As an avid comic book reader and a huge fan of Marvel’s costumed crime fighters, Activision’s pair of Marvel: Ultimate Alliance games have been some of my most beloved superhero games of the last decade. Crafted with the same sense of wonder and imagination that I love about comics, both Ultimate Alliance games provided an approachable beat-‘em-up starring Marvel’s most iconic heroes. It is with great disappointment, though, that the series’ current generation re-release has been done with such half-hearted effort. Both games still manage to retain the simple action that made them appealing, but these are some of the most lackluster ports in recent memory. Marvel: Ultimate Alliance deserves better than this.
The Marvel: Ultimate Alliance Bundle’s biggest flaw, and to some extent its best strength, is in how it looks and feels almost completely unchanged from each game’s original release. The visual style, the straightforward combat mechanics, and the same cheesy comic book storyline are all seemingly-untouched. Both 2006’s Marvel: Ultimate Alliance and its 2009 sequel feel exactly as I remember them, for better or worse, and it’s that idea of rebuying a near-identical product that makes the Marvel: Ultimate Alliance Bundle such an unconvincing double-dip.
Thankfully, the gameplay mostly holds up. Both games task you with assembling your own four-hero squad from a roster of dozens and taking on waves of enemies with a top-down, action-heavy approach. The playability is incredibly simple, with each hero having standard attacks, grabs and superpowers, and the light RPG elements help provide a layer of customization to your team. They both ultimately play out like mindless button-mashers, but I say that as a good thing; they’re still satisfying, low-investment romps to play at the end of a long day or when playing couch co-op with friends.
The visuals, however, don’t hold up nearly as well. For starters, the cinematics look dark, muddied and all-around blurry, with little-to-no noticeable difference in the port to current hardware. On the other hand, the graphics during gameplay look slightly more crisp and colorful than I remember them, but still ultimately look a decade old.

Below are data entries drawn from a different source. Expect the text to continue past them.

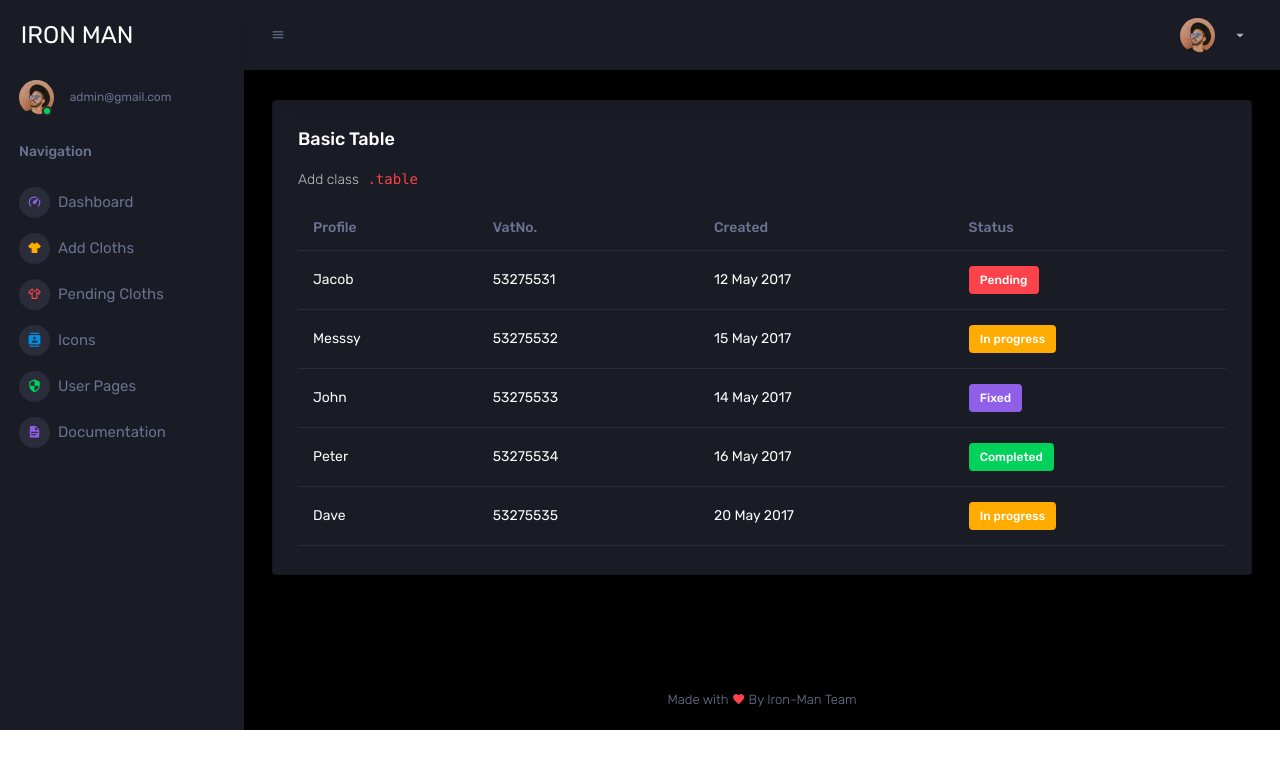
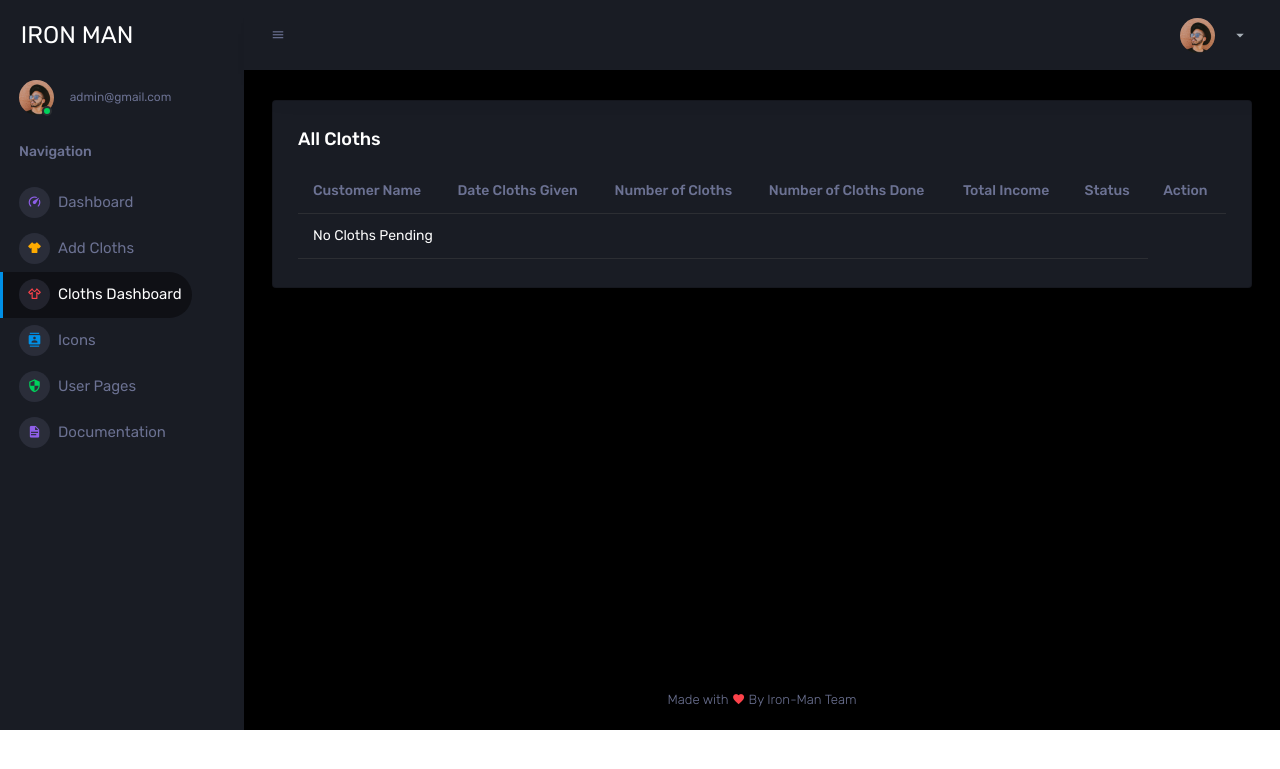
Before and after one commit to PrajaktaGarodi/Iron_Man, a PHP site: page /cloths.php in a window 1280 px wide. Shown: the top 769 px of the page. Run offline with PHP 8.4, Linux system fonts and the light colour scheme; a user stored in the database is signed in; data comes from the database, SQL or seed files in the repository; data that the repository does not hold is empty; some libraries are stand-ins or nearby versions.

Commit message:
CLoths Dashboard Created

```diff
--- a/cloths.php
+++ b/cloths.php
@@ -46,50 +46,70 @@
           <div class="col-md-12 grid-margin stretch-card">
             <div class="card">
               <div class="card-body">
-                    <h4 class="card-title">Basic Table</h4>
-                    <p class="card-description"> Add class <code>.table</code>
+                <h4 class="card-title">All Cloths</h4>
+                <!-- <p class="card-description"> Add class <code>.table</code> -->
                 </p>
                 <div class="table-responsive">
                   <table class="table">
                     <thead>
                       <tr>
-                            <th>Profile</th>
-                            <th>VatNo.</th>
-                            <th>Created</th>
+                        <th>Customer Name</th>
+                        <th>Date Cloths Given</th>
+                        <th>Number of Cloths</th>
+                        <th>Number of Cloths Done</th>
+                        <th>Total Income</th>
                         <th>Status</th>
+                        <th>Action</th>
                       </tr>
                     </thead>
+                    <!-- <td><label class="badge badge-success">Completed</label></td> -->
+                    <!-- <td><label class="badge badge-danger">Pending</label></td> -->
+                    <!-- <td><label class="badge badge-info">Fixed</label></td> -->
+                    <!-- <td><label class="badge badge-warning">In progress</label></td> -->
+                    <!-- <td><label class="badge badge-warning">In progress</label></td> -->
                     <tbody>
+
+                      <?php
+
+                      $sql = "SELECT * FROM clothes";
+                      $result = mysqli_query($conn, $sql);
+                      if (mysqli_num_rows($result) > 0) {
+                        while ($row = mysqli_fetch_assoc($result)) {
+                      ?>
+
                           <tr>
-                            <td>Jacob</td>
-                            <td>53275531</td>
-                            <td>12 May 2017</td>
-                            <td><label class="badge badge-danger">Pending</label></td>
+                            <td><?php echo $row['customer_name']; ?></td>
+                            <td><?php echo $row['date']; ?></td>
+                            <td><?php echo $row['cloth_count']; ?></td>
+                            <td><?php echo $row['cloths_done']; ?></td>
+                            <td><?php echo $row['total_income']; ?></td>
+                            <td>
+                              <?php
+                              if ($row['status'] == "Pending") {
+                                echo "<label class='badge badge-warning'>Pending</label>";
+                              } elseif ($row['status'] == "Completed") {
+                                echo "<label class='badge badge-success'>Completed</label>";
+                              } elseif ($row['status'] == "In Progess") {
+                                echo "<label class='badge badge-danger'>In Progress</label>";
+                              }
+                              ?>
+                            </td>
+                            <td>
+                              <a href="#" class="p-1" data-bs-toggle="tooltip" title="Edit" ><i class="mdi mdi-pencil-box-multiple"></i></a>
+                              <a href="#" class="p-1" data-bs-toggle="tooltip" title="Complete" ><i class="text-success mdi mdi-check-all"></i></a>
+                            </td>
                           </tr>
-                          <tr>
-                            <td>Messsy</td>
-                            <td>53275532</td>
-                            <td>15 May 2017</td>
-                            <td><label class="badge badge-warning">In progress</label></td>
-                          </tr>
-                          <tr>
-                            <td>John</td>
-                            <td>53275533</td>
-                            <td>14 May 2017</td>
-                            <td><label class="badge badge-info">Fixed</label></td>
-                          </tr>
-                          <tr>
-                            <td>Peter</td>
-                            <td>53275534</td>
-                            <td>16 May 2017</td>
-                            <td><label class="badge badge-success">Completed</label></td>
-                          </tr>
-                          <tr>
-                            <td>Dave</td>
-                            <td>53275535</td>
-                            <td>20 May 2017</td>
-                            <td><label class="badge badge-warning">In progress</label></td>
-                          </tr>
+
+
+                      <?php
+                        }
+                      } else {
+                        echo "<tr><td colspan=6>No Cloths Pending</td></tr>";
+                      }
+
+
+                      ?>
+
                     </tbody>
                   </table>
                 </div>
--- a/common/sidebar.php
+++ b/common/sidebar.php
@@ -88,11 +88,11 @@
             </a>
           </li>
           <li class="nav-item menu-items">
-            <a class="nav-link" href="pages/charts/chartjs.html">
+            <a class="nav-link" href="/cloths.php">
               <span class="menu-icon">
                 <i class="mdi mdi-tshirt-v-outline"></i>
               </span>
-              <span class="menu-title">Pending Cloths</span>
+              <span class="menu-title">Cloths Dashboard</span>
               <i class="menu-arrow"></i>
             </a>
           </li>
```
Lines whose indentation alone changed are shown as unchanged.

The framerate, though, is all over the place. Calmer segments look fluid and smooth, but as the action heats up, the framerate takes a heavy hit. As more enemies begin to fill up the screen, the experience will almost always begin to feel choppy, holding back some of Ultimate Alliance’s best moments. It’s understandable that these games were once built to run on PlayStation 2 hardware and therefore feature their original visuals to match, but neither game seems to have been optimized for current hardware. The Marvel: Ultimate Alliance Bundle’s biggest setback is in how indistinguishable its games are from their decade-old counterparts. What was taxing on hardware on consoles in 2006 has no excuse for running poorly ten years later; this never feels like anything other than a lazy, drag-and-drop port.
However, it’s worth noting that Marvel: Ultimate Alliance 2 plays slightly better than its predecessor. While the original Ultimate Alliance feels like a more complete game, with an original storyline and a more well-rounded roster of characters, the Civil War-based Ultimate Alliance 2 holds up noticeably better in most regards. Both games still lack any sort of modern-day flair, but Ultimate Alliance 2 feels superior to the original in both its less rigid gameplay and slightly-prettier visuals. Add in the absence of the original game’s DLC and Ultimate Alliance 2 becomes the obvious go-to if you’re only interested in playing one.
Which leads me to address the Marvel: Ultimate Alliance Bundle’s largest hurdle: price. At launch, the asking price for the bundle sits at a whopping $60 – or $40 each when purchased separately. Compared to the recent Halo or Uncharted collections that have made their way to modern hardware with impressive graphical enhancements for the same asking price, the pair of Marvel: Ultimate Alliance games feel like highway robbery. Don’t get me wrong, from a gameplay perspective, Ultimate Alliance holds up as well as any of them. But with such a steep asking price for what amounts to a seemingly-untouched port job, it’s hard to justify a purchase to even the most die-hard of comic fans.
As someone who has been holding out hope for a third entry in the series for many years, the Ultimate Alliance Bundle comes as a huge disappointment. This is a fantastic and easily-accessible series that deserves renewed interest, but with such an uninspired port, Marvel: Ultimate Alliance is unlikely to get the attention that it deserves. Both games still succeed at providing an entertaining action RPG experience but the few upgrades don’t even come close to warranting the absurd price.